Total strangers went out of their way to help stranded people everywhere and Abe Wachsman was one of those who had driven to his office in New York City, but as the terror attacks unfolded, he drove strangers in his own car to their homes.
On that fateful day, Wachsman and 3 other friends of his were moved when they saw a distressed family north of Battery Park, at FDR Drive and offered to drive the couple and their toddler. He made sure It was after some time he dropped them off before he left for his house at Queens.
It wasn’t after some time that Abe realized that a child’s stuffed monkey was left behind in the car, now after 20 years and several cars later, it is still his steady driving partner. But his daughter, Jessica Wachsman-Selznick, is hoping to reunite the monkey with its original owner who would be in their 20s today.
She says the 20th anniversary of the attacks got her thinking more than ever about it. Wachsman-Selznick said. “I regret not having done it long ago.”
Abe Wachsman is of the opinion that the couple might have been visiting from out of state and were probably staying at a hotel, in the streets numbered 20s or 30s, in Chelsea. He was thinking of a possible way of getting the monkey back to its owner.
Being a doting grandfather himself he could understand the pain that the family and the little toddler must have undergone when they had witnessed this tragedy and then their toddler’s toy also went missing.

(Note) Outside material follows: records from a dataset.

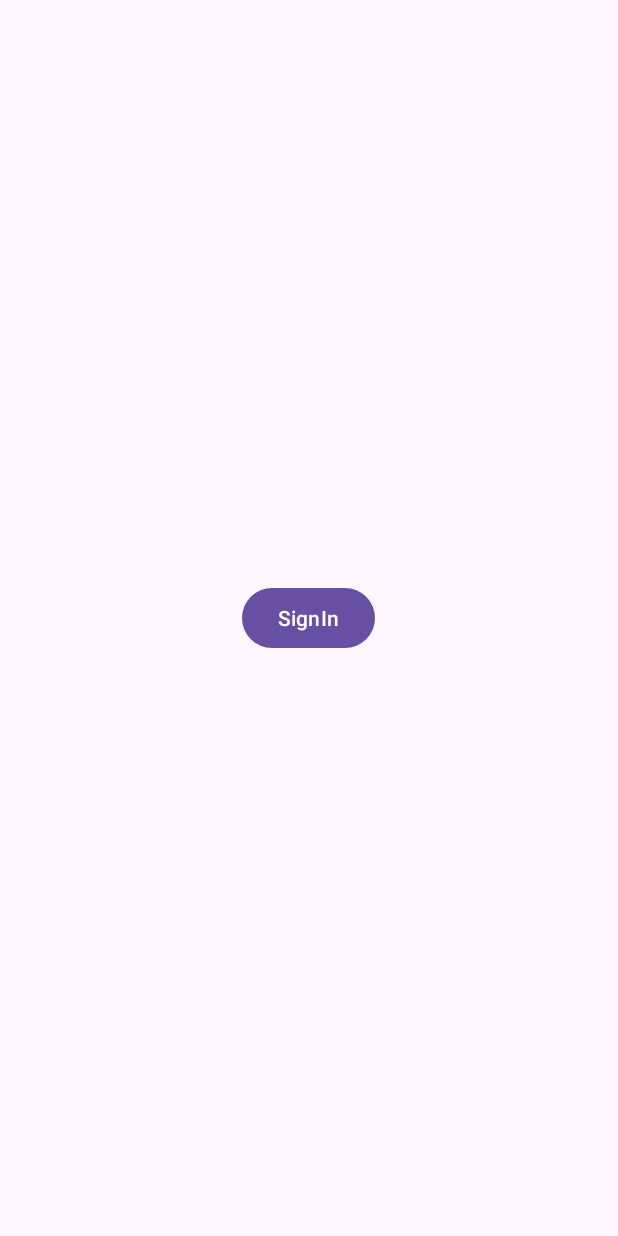
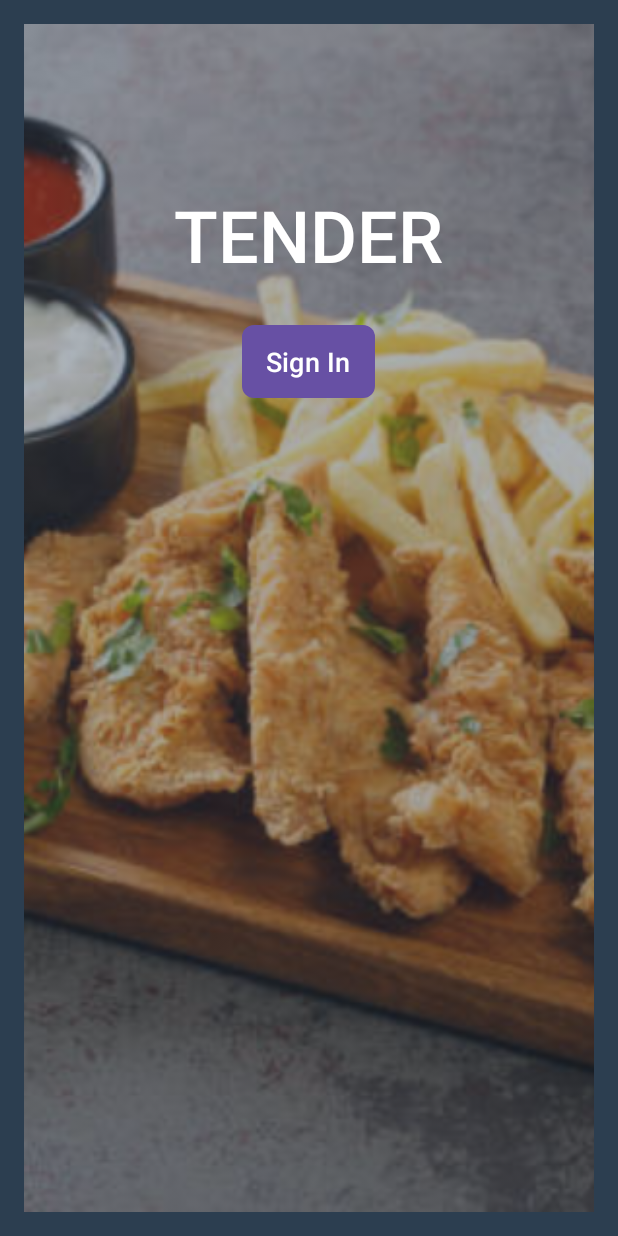
Before and after one commit to alkatatm/Tender, an Android app: the layout activity_splash.xml on its own in the app's theme, with its tools: preview values and no code run, on a phone screen of 412 x 824 dp. Run offline under Robolectric (Android 15) with nearby library versions, the phone set to English and light mode, and no system bars; network calls fail.

Commit message:
grad_credit final commmit

```diff
--- a/app/build.gradle.kts
+++ b/app/build.gradle.kts
@@ -58,6 +58,5 @@ dependencies {
     androidTestImplementation("androidx.test.ext:junit:1.1.5")
     androidTestImplementation("androidx.test.espresso:espresso-core:3.5.1")
 
-    implementation("com.github.Cidaas:cidaas-android-sdk:3.0.0")
     implementation("com.google.android.gms:play-services-auth:18.0.0")
 }
--- /dev/null
+++ b/app/src/main/res/drawable/rounded_button_background.xml
@@ -0,0 +1,5 @@
+<?xml version="1.0" encoding="utf-8"?>
+<shape xmlns:android="http://schemas.android.com/apk/res/android">
+    <corners android:radius="8dp" />
+    <solid android:color="#3498DB" />
+</shape>
--- a/app/src/main/res/layout/activity_splash.xml
+++ b/app/src/main/res/layout/activity_splash.xml
@@ -1,14 +1,52 @@
 <?xml version="1.0" encoding="utf-8"?>
-<RelativeLayout xmlns:andorid="http://schemas.android.com/apk/res/android"
-    andorid:layout_width="match_parent"
-    andorid:layout_height="match_parent">
+<RelativeLayout
+    xmlns:android="http://schemas.android.com/apk/res/android"
+    android:layout_width="match_parent"
+    android:layout_height="match_parent"
+    android:padding="16dp"
+    android:background="#2C3E50">
 
+    <!-- HD Image Background -->
+    <ImageView
+        android:id="@+id/background_image"
+        android:layout_width="match_parent"
+        android:layout_height="match_parent"
+        android:contentDescription="Background Image"
+        android:scaleType="centerCrop"
+        android:src="@drawable/tender"
+        android:alpha="0.6" />
+
+    <!-- App Name TextView -->
+    <TextView
+        android:id="@+id/app_name_textview"
+        android:layout_width="wrap_content"
+        android:layout_height="wrap_content"
+        android:layout_centerHorizontal="true"
+        android:layout_marginTop="100dp"
+        android:text="TENDER"
+        android:textSize="48sp"
+        android:textColor="#FFFFFF"
+        android:textStyle="bold"
+        android:fontFamily="sans-serif-light"
+        android:padding="8dp"
+        android:elevation="4dp" />
+
+    <!-- Sign In Button -->
     <Button
-        andorid:id="@+id/sign_in_button"
-        andorid:layout_width="wrap_content"
-        andorid:layout_height="wrap_content"
-        andorid:layout_centerInParent="true"
-        andorid:text="SignIn"/>
-
+        android:id="@+id/sign_in_button"
+        android:layout_width="wrap_content"
+        android:layout_height="wrap_content"
+        android:layout_below="@id/app_name_textview"
+        android:layout_centerHorizontal="true"
+        android:layout_marginTop="20dp"
+        android:text="Sign In"
+        android:textSize="18sp"
+        android:textColor="#FFFFFF"
+        android:background="@drawable/rounded_button_background"
+        android:elevation="4dp"
+        android:paddingStart="16dp"
+        android:paddingEnd="16dp"
+        android:paddingTop="8dp"
+        android:paddingBottom="8dp" />
 
 </RelativeLayout>
```
Also changed, not shown: app/src/main/AndroidManifest.xml (+13 -11 lines), app/src/main/java/com/example/tender/MainActivity.kt (+62 -18 lines), app/src/main/res/drawable/rounded_corner_background.xml (added, +8 -0 lines), app/src/main/res/layout-land/activity_main.xml (+11 -0 lines), app/src/main/res/layout/activity_main.xml (+9 -5 lines), app/src/main/res/drawable/tender.jpg (added).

Wachsman promised himself that he would give the monkey back to the child who lost their beloved stuffed monkey if he ever met him or her. Wachsman was driving a black 2001 Lexus SUV when he picked up the family and said that the car had been covered in dust and ashes when they got out.
The attacks must have made the family become grim and they had hardly any conversation among them and asked Abe to leave them at the left near the FDR drive in 20s streets, they must have walked back to their hotel from there.
Meanwhile, the ‘9/11 monkey’ has been well taken care of for the last 20 years, Wachsman said he has never wanted to give it up. “For anybody down the area on 9/11 there are some things that are seared in memory and inextricably part of the experience,” he said.
His daughter, Wachsman-Selznick said her dad was a “big marshmallow” and would be over the moon to reunite the owner with the monkey.